* _Required action_
Copy word for word, please, the lines of the entries below running from the one containing "shown part only." to the one containing "- Updated SCHEMA_VALIDATION_REPORT.md", both ends included.

------ Material for the task ------

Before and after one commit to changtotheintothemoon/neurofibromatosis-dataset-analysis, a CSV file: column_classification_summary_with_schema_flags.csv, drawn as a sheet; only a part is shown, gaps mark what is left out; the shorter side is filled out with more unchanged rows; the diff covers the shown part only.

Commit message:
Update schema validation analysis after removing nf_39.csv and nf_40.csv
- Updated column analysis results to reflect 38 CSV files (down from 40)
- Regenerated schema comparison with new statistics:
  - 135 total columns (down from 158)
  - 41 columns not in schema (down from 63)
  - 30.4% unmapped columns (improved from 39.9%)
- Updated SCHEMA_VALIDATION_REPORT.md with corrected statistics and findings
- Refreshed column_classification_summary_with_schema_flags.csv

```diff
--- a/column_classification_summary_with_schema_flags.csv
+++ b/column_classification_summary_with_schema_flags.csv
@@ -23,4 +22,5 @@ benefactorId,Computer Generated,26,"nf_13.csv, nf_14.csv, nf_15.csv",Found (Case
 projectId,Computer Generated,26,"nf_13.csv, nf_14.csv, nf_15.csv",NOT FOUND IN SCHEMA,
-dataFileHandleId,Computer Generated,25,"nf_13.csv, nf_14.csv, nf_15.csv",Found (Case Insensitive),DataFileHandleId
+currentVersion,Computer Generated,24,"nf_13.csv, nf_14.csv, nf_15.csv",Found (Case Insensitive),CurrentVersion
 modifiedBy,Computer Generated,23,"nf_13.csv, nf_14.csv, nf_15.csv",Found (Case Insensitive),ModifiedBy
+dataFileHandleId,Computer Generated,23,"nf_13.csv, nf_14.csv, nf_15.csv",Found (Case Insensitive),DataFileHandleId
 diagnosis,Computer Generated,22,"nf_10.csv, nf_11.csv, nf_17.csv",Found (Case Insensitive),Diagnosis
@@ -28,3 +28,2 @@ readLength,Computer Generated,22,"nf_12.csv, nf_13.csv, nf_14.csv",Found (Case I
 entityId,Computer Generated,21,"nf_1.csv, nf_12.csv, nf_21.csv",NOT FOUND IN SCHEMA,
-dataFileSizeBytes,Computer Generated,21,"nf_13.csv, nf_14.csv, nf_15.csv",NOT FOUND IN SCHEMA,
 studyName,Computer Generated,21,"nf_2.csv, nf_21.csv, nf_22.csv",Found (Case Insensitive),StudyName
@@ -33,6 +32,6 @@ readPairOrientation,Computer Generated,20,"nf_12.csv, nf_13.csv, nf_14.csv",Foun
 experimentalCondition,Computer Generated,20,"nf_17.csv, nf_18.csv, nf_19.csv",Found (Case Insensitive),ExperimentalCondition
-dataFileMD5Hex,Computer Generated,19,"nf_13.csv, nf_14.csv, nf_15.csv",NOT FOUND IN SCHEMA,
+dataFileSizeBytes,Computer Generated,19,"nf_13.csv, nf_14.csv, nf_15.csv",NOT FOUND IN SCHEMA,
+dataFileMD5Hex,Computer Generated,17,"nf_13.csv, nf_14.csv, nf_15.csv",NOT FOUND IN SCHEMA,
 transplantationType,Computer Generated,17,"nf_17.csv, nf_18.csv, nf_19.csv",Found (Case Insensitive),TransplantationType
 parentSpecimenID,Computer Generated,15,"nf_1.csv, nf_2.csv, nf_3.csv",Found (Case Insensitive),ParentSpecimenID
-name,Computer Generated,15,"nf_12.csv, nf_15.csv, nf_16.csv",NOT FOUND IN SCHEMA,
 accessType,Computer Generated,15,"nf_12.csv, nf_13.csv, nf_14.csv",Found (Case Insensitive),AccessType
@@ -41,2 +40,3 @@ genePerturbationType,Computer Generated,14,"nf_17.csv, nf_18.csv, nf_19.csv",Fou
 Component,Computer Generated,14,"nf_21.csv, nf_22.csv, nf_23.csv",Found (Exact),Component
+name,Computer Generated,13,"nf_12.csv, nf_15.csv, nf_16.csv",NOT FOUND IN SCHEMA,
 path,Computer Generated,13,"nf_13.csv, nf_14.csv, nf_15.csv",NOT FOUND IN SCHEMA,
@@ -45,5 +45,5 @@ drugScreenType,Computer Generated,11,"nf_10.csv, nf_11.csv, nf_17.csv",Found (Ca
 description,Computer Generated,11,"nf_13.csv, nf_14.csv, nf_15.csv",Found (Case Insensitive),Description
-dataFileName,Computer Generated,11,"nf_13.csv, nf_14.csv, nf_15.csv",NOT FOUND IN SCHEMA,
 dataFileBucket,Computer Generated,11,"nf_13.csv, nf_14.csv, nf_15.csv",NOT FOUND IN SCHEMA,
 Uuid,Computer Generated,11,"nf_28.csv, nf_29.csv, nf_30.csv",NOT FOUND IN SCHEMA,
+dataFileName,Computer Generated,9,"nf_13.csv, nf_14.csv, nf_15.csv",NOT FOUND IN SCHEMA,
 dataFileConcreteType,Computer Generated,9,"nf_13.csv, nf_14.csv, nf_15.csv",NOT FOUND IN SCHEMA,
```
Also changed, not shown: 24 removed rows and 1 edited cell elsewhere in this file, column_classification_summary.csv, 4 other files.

------
------ Material for the task ------

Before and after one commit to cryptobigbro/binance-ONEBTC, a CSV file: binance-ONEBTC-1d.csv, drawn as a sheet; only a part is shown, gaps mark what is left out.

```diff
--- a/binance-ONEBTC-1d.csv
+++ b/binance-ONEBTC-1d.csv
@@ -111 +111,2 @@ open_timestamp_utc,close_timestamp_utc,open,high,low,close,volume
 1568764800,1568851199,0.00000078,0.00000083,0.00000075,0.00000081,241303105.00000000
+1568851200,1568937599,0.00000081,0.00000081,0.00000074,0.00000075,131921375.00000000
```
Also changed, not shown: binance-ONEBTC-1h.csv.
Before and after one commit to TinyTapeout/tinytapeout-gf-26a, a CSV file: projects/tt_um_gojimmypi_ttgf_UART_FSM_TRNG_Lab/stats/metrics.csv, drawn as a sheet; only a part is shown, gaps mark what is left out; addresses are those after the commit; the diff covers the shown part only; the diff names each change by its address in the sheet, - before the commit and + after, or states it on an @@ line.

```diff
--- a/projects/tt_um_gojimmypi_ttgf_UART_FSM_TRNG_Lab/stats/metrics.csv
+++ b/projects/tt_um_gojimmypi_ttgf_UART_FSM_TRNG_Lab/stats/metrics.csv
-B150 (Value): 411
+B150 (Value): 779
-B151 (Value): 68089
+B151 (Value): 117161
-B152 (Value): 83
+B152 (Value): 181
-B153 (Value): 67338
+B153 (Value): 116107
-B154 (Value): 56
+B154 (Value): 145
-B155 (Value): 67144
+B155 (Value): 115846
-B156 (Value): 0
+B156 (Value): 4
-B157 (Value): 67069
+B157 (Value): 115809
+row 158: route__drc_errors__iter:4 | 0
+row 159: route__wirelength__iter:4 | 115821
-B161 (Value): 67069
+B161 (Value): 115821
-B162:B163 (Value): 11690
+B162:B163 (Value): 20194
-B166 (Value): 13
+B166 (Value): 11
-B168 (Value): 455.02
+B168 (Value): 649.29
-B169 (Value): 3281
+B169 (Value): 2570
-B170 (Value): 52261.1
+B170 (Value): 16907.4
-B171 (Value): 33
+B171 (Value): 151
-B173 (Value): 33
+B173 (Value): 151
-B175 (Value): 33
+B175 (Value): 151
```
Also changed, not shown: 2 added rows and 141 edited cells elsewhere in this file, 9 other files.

------

* _Written answer_
Before and after one commit to changtotheintothemoon/neurofibromatosis-dataset-analysis, a CSV file: column_classification_summary_with_schema_flags.csv, drawn as a sheet; only a part is shown, gaps mark what is left out; the shorter side is filled out with more unchanged rows; the diff covers the shown part only.

Commit message:
Update schema validation analysis after removing nf_39.csv and nf_40.csv
- Updated column analysis results to reflect 38 CSV files (down from 40)
- Regenerated schema comparison with new statistics:
  - 135 total columns (down from 158)
  - 41 columns not in schema (down from 63)
  - 30.4% unmapped columns (improved from 39.9%)
- Updated SCHEMA_VALIDATION_REPORT.md with corrected statistics and findings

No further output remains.